### EXTRACTED MATERIAL
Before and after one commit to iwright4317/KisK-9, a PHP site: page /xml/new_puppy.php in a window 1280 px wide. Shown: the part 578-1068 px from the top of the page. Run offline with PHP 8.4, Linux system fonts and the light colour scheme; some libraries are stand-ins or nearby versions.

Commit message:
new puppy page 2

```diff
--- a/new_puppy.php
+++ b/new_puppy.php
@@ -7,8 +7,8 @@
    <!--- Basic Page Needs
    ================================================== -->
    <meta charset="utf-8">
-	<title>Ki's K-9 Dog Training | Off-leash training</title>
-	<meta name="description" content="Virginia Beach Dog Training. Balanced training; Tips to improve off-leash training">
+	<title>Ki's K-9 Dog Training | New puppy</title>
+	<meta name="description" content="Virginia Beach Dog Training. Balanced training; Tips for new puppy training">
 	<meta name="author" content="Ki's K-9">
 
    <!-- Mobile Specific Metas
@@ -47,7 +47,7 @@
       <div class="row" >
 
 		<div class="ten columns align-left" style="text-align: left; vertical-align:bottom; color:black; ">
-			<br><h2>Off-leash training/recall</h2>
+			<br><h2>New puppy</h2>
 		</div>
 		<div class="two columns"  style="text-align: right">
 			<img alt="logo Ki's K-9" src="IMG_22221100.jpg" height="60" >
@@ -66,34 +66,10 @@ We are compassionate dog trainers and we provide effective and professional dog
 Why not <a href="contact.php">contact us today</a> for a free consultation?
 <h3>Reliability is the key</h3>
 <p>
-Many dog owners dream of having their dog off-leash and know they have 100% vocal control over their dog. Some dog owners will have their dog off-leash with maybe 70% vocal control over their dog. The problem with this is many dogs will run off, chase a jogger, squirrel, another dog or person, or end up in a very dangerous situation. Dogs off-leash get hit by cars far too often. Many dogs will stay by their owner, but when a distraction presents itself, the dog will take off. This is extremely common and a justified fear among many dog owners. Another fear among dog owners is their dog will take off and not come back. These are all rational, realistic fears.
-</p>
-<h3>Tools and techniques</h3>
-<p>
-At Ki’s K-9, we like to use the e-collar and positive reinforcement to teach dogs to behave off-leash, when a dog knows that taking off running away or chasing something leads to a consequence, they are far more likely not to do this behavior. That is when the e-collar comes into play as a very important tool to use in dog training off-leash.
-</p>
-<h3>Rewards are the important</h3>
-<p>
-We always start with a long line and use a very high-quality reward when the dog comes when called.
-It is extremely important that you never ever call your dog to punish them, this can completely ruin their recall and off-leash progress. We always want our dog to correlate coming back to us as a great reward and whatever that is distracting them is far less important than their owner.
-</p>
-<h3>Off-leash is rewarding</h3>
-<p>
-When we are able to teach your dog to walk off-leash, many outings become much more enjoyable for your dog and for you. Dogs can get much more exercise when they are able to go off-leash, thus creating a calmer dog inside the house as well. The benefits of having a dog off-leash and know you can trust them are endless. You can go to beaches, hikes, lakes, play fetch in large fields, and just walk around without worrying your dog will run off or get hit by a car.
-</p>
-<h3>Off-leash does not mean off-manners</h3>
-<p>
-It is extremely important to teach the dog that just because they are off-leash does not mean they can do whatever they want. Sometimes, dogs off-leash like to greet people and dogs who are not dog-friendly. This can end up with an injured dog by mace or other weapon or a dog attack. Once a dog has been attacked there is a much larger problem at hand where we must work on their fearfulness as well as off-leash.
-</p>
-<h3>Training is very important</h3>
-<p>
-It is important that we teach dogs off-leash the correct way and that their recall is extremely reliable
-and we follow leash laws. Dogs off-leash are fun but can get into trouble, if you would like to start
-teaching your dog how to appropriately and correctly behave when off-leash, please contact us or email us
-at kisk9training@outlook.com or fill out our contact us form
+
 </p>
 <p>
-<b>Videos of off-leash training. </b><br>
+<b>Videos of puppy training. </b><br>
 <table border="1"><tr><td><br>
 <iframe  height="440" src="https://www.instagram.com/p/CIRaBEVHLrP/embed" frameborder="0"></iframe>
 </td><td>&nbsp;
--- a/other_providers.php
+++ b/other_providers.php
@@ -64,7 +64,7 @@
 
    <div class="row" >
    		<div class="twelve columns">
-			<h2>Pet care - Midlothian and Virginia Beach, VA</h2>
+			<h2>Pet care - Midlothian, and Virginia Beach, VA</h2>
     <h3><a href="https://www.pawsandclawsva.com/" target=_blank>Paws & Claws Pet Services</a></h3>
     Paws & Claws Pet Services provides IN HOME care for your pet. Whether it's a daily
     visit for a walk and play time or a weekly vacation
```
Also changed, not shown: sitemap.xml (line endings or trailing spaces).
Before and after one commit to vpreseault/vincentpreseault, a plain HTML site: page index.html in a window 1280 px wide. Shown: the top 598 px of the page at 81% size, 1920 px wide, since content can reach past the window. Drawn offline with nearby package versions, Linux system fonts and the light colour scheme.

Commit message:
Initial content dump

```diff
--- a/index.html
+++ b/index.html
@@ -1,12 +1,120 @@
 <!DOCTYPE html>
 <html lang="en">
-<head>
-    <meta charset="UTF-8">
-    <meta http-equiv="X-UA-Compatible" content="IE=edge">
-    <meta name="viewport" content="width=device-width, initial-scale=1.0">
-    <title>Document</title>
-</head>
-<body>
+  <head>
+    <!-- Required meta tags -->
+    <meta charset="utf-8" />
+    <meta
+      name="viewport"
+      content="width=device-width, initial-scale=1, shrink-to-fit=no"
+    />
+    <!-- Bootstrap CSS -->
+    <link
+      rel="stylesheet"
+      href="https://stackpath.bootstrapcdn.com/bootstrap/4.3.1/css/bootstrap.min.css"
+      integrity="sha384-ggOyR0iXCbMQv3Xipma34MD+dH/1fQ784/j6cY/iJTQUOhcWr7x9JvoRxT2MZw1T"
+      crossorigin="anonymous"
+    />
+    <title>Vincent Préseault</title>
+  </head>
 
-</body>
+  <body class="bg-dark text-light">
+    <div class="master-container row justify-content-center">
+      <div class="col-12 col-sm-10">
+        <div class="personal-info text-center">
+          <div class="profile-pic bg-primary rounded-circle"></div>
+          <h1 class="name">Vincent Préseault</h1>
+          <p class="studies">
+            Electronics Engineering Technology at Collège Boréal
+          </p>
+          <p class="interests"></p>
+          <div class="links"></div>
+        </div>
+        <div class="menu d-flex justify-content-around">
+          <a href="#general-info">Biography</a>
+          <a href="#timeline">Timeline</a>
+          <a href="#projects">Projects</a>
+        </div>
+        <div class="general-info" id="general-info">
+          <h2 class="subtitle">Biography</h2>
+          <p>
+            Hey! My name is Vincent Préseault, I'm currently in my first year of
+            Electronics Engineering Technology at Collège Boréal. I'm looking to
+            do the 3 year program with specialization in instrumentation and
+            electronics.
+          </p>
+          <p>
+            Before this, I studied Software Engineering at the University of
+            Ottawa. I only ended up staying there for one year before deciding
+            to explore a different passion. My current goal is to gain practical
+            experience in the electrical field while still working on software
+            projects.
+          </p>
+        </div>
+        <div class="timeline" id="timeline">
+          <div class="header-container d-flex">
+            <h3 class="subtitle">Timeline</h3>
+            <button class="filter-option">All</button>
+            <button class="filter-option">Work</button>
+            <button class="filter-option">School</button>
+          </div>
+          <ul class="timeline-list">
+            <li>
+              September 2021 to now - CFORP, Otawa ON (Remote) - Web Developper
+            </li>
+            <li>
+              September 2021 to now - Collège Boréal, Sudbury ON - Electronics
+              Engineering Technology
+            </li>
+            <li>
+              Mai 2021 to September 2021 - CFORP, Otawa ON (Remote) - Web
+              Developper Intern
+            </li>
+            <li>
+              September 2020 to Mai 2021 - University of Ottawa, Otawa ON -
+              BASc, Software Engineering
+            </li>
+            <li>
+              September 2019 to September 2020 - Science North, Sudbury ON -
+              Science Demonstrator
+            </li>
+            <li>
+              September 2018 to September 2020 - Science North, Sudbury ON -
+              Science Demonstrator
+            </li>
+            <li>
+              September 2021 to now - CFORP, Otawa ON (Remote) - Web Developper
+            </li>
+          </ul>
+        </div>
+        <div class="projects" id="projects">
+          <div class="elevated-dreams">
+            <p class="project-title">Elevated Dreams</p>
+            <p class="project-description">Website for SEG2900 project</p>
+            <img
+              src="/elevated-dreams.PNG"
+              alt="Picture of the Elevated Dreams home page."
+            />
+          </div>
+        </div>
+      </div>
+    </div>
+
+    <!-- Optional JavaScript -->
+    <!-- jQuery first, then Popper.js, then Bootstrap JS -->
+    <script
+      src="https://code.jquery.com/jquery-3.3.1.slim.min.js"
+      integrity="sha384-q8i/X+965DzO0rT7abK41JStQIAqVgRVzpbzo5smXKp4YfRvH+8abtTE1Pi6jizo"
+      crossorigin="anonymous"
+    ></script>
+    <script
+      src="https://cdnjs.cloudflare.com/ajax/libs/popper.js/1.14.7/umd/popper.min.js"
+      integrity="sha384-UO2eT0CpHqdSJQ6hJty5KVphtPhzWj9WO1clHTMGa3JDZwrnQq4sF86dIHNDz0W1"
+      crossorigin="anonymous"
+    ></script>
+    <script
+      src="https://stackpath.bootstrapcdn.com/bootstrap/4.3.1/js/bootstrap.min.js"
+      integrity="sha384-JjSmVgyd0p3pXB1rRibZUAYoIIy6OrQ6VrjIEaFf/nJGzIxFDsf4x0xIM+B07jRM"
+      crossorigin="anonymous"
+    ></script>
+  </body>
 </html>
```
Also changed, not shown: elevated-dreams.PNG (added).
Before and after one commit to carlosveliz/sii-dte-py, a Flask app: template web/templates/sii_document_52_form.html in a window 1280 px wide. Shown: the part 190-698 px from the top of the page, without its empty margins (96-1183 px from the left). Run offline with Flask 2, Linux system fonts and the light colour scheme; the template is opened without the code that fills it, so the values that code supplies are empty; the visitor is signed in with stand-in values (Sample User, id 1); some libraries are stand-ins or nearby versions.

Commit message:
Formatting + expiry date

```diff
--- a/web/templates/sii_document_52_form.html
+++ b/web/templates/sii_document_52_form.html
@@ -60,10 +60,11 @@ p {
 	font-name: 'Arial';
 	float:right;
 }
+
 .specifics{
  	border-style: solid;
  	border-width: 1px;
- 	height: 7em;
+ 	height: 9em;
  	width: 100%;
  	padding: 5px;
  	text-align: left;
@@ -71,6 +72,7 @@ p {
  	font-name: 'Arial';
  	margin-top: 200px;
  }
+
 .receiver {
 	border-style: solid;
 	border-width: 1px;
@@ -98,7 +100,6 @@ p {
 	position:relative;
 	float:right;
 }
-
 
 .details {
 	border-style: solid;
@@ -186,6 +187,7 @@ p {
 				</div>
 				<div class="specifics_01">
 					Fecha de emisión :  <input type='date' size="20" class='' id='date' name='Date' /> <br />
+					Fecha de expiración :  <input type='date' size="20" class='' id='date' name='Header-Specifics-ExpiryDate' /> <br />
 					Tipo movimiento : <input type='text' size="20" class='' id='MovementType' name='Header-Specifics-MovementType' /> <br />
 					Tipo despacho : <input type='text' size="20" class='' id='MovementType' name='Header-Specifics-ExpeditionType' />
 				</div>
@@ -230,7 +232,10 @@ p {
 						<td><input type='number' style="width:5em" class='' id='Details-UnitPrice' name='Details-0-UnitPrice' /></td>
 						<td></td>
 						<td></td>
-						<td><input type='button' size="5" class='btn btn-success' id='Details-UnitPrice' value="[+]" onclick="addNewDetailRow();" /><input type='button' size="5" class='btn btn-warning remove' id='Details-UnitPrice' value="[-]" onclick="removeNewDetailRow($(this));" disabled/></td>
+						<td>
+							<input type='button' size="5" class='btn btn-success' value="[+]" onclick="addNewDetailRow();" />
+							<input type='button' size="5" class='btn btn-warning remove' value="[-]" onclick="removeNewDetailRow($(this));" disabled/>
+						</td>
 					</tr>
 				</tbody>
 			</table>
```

### TASK BRIEF
Say how many lines above hold the word "height", giving only the count.

### ANSWER SECTION
4